– Amen, brother! [More on this subject from Strategic’s Dan Denning, in a guest essay below…]
– But Greenspan did not dwell on the negatives. He ascended Capitol Hill to deliver a message of victory and of hope. “The U.S. economy appears to have made the transition from a period of sub-par growth to one of more vigorous expansion,” he declared. “Real gross domestic product (GDP) rose briskly in the second half of last year, fueled by a sizable increase in household spending, a notable strengthening in business investment, and a sharp rebound in exports…Overall, the economy has lately made impressive gains in output and real incomes, although progress in creating jobs has been limited. The most recent indicators suggest that the economy is off to a strong start in 2004, and prospects for sustaining the expansion in the period ahead are good.”
– The Faithful embraced Father Greenspan’s assessment of the economy as gospel truth and responded to his message by chasing lustily after stocks. The Dow Jones Industrial Average gained 35 points to 10,601, while the Nasdaq Composite rose nearly 1% to 2,023.
– Inspired by Greenspan’s message, the dollar soared heavenward as well, gaining 1.5% against the euro to $1.250. We would not be surprised to see it drift a little higher…but the ill-fated greenback’s divine inspiration is temporary at best. [Ed note: In the long term, these bursts of “inspiration” are merely even better opportunities to sell the dollar. Now is the time to lock in your position – before the dollar resumes its decline in earnest.

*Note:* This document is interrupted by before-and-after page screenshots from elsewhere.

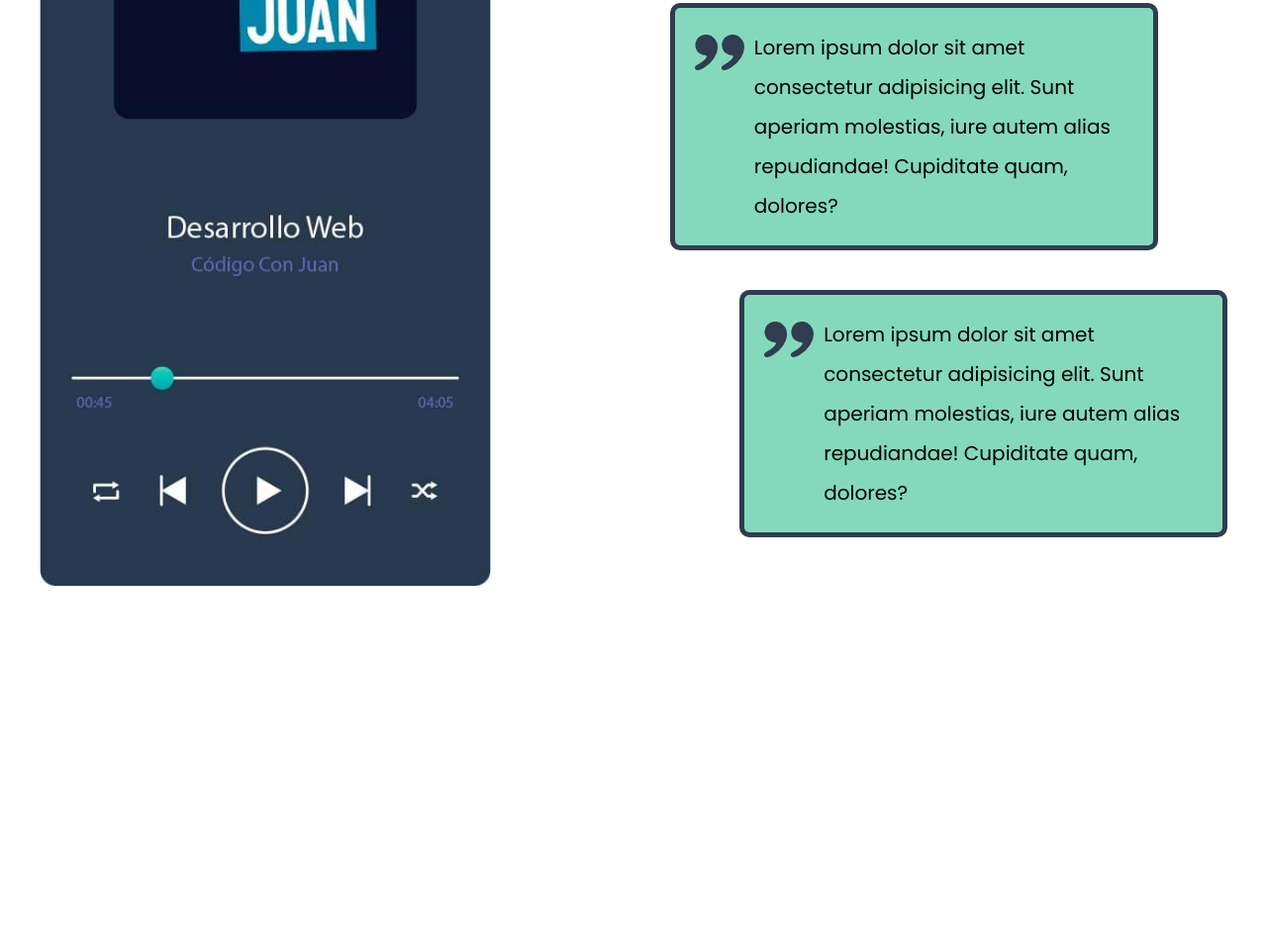
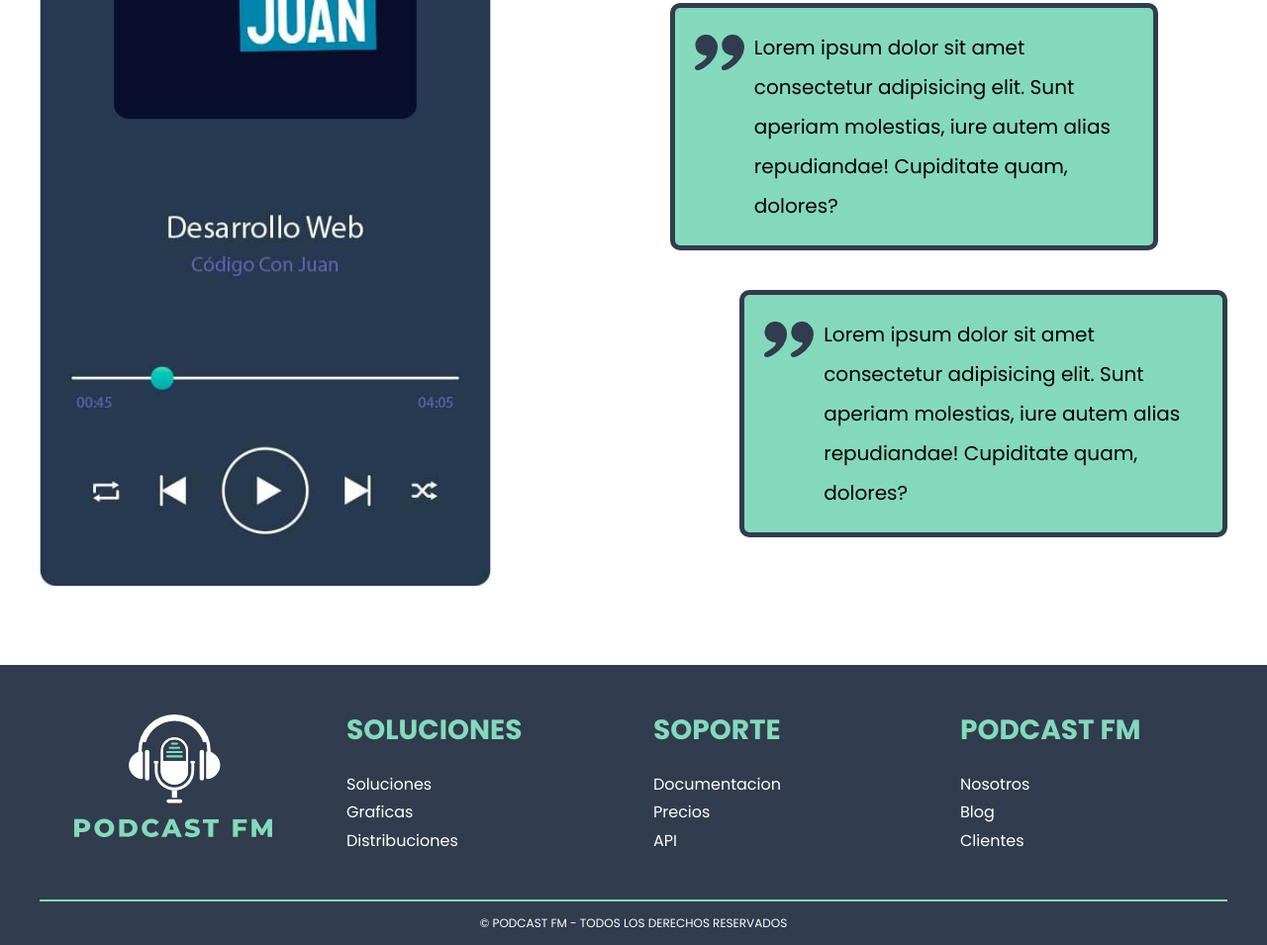
Before and after one commit to Benjamin70/Podcast-FM, a website: page index.html in a window 1280 px wide. Shown: the part 4531-5486 px from the top of the page at 99% size. Before the commit the page ends 5203 px from the top, so only its background shows below. Drawn offline with Linux system fonts and the light colour scheme.

Commit message:
Footer Finalizado

```diff
--- a/index.html
+++ b/index.html
@@ -133,8 +133,41 @@
         </div>
     </section>
 
-    <footer>
+    <footer class="footer">
+        <div class="contenedor footer-grid">
+            <div class="footer-widget">
+                <img class="logo" src="build/img/logo.svg" alt="Footer Logo Podcast">
+            </div>
 
+            <div class="footer-widget">
+                <h3>Soluciones</h3>
+                <nav>
+                    <a href="#">Soluciones</a>
+                    <a href="#">Graficas</a>
+                    <a href="#">Distribuciones</a>
+                </nav>
+            </div>
+
+            <div class="footer-widget">
+                <h3>Soporte</h3>
+                <nav>
+                    <a href="#">Documentacion</a>
+                    <a href="#">Precios</a>
+                    <a href="#">API</a>
+                </nav>
+            </div>
+
+            <div class="footer-widget">
+                <h3>Podcast FM</h3>
+                <nav>
+                    <a href="#">Nosotros</a>
+                    <a href="#">Blog</a>
+                    <a href="#">Clientes</a>
+                </nav>
+            </div>
+        </div>
+
+        <p class="copyright"> &copy; Podcast FM - Todos los derechos reservados</p>
     </footer>
 </body>
 </html>
--- /dev/null
+++ b/src/scss/u-interface/_footer.scss
@@ -0,0 +1,62 @@
+@use 'base/variables' as v;
+@use 'base/mixins' as m;
+
+.footer{
+    background-color: v.$secundario;
+    color: v.$blanco;
+
+    .footer-grid{
+        padding: 5rem 0;
+        @include m.tablet{
+            @include m.grid(4, 4rem)
+        }
+    }
+
+    .logo{
+        max-width: 20rem;
+        margin: 0 auto 5rem auto;
+        @include m.tablet{
+            margin-bottom: 0;
+        }
+    }
+
+    .footer-widget{
+        margin-bottom: 2rem;
+
+        @include m.tablet{
+           margin-bottom: 0;
+        }
+
+        h3{
+            color: v.$primario;
+            text-align: left;
+            @include m.tablet{
+                margin-bottom: 3rem;
+            }
+        }
+    }
+
+    nav{
+
+        a{
+            display: block;
+            color: v.$blanco;
+            margin-bottom: 1rem;
+
+            &:last-of-type{
+                margin-bottom: 0;
+            }
+        }
+    }
+
+    .copyright{
+        text-align: center;
+        color: v.$blanco;
+        margin: 0 auto;
+        border-top:  2px solid v.$primario;
+        padding: 1rem;
+        max-width: 120rem;
+        font-size: 1.2rem;
+        text-transform: uppercase;
+    }
+}
--- a/src/scss/u-interface/_index.scss
+++ b/src/scss/u-interface/_index.scss
@@ -4,5 +4,5 @@
 @forward 'estadisticas';
 @forward 'planes';
 @forward 'testimoniales';
-
+@forward 'footer';
 @forward 'botones';
```
Also changed, not shown: build/css/app.css, 1 other file.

– The dollar’s impressive rally took a lot of shine off of the gold market. The tarnished metal tumbled $8.70 yesterday to $396.10 an ounce.
– In a world so free from blemish, so devoid of macroeconomic iniquity, gold is irrelevant. If there are no demons, evil spirits or looming financial disasters to ward off, why lug around a relic like gold…especially when the relics at the Federal Reserve insist that inflation does not exist?
– Notwithstanding Chairman Greenspan’s inability to observe any inflationary pressures in the economy, a very visible bit of inflationary pressure is gurgling up from the ground right beneath him. Crude oil for April delivery tacked on $1.10 to close at $35.68 per barrel – the loftiest price in nearly a year.
– And there seems to be a bit of inflationary pressure in the semiconductor sector as well. The Semiconductor HOLDRs Trust (SMH:Amex), which bounced 1.5% yesterday, has doubled over the last 12 months. But SMH investors may be interested to know that there is a lot of air under this thing. The P/E ratio of SMH’s top 10 components is a hefty 82.4. Furthermore, as options pro Jay Shartsis observes, “Corporate insider data from Crosscurrents for these stocks revealed that over the past six months there have been 239 sellers and three purchases…None of this seems to bother Wall Street analysts who maintain opinions on the group, as 51.2% of their recommendations are buys and only 6% are sells (with the rest holds, presumably).”
– Wall Street loves ’em…So consider yourselves forewarned.
Back in Paris…
*** First Mankiw, then Gramlich, now “Father Greenspan,” as our New York editor calls him…what’s going on? Not only did Sir Alan own that burgeoning federal deficits are a problem that must be addressed – he even proposed cutting Social Security and Medicare payments. That’s the third reasonable economic statement made by a policy wonk in the past week.
Of course, as we noted yesterday, there is no constituency for a balanced budget in the country. But at the very least, it looks like there may be some lights on in the U.S. capitol.
Naaah…what are we thinking…that would be too much to hope for!
*** Below, Dan Denning resumes the subject of federal deficits, government debt, and the shadow they cast over the U.S. economy…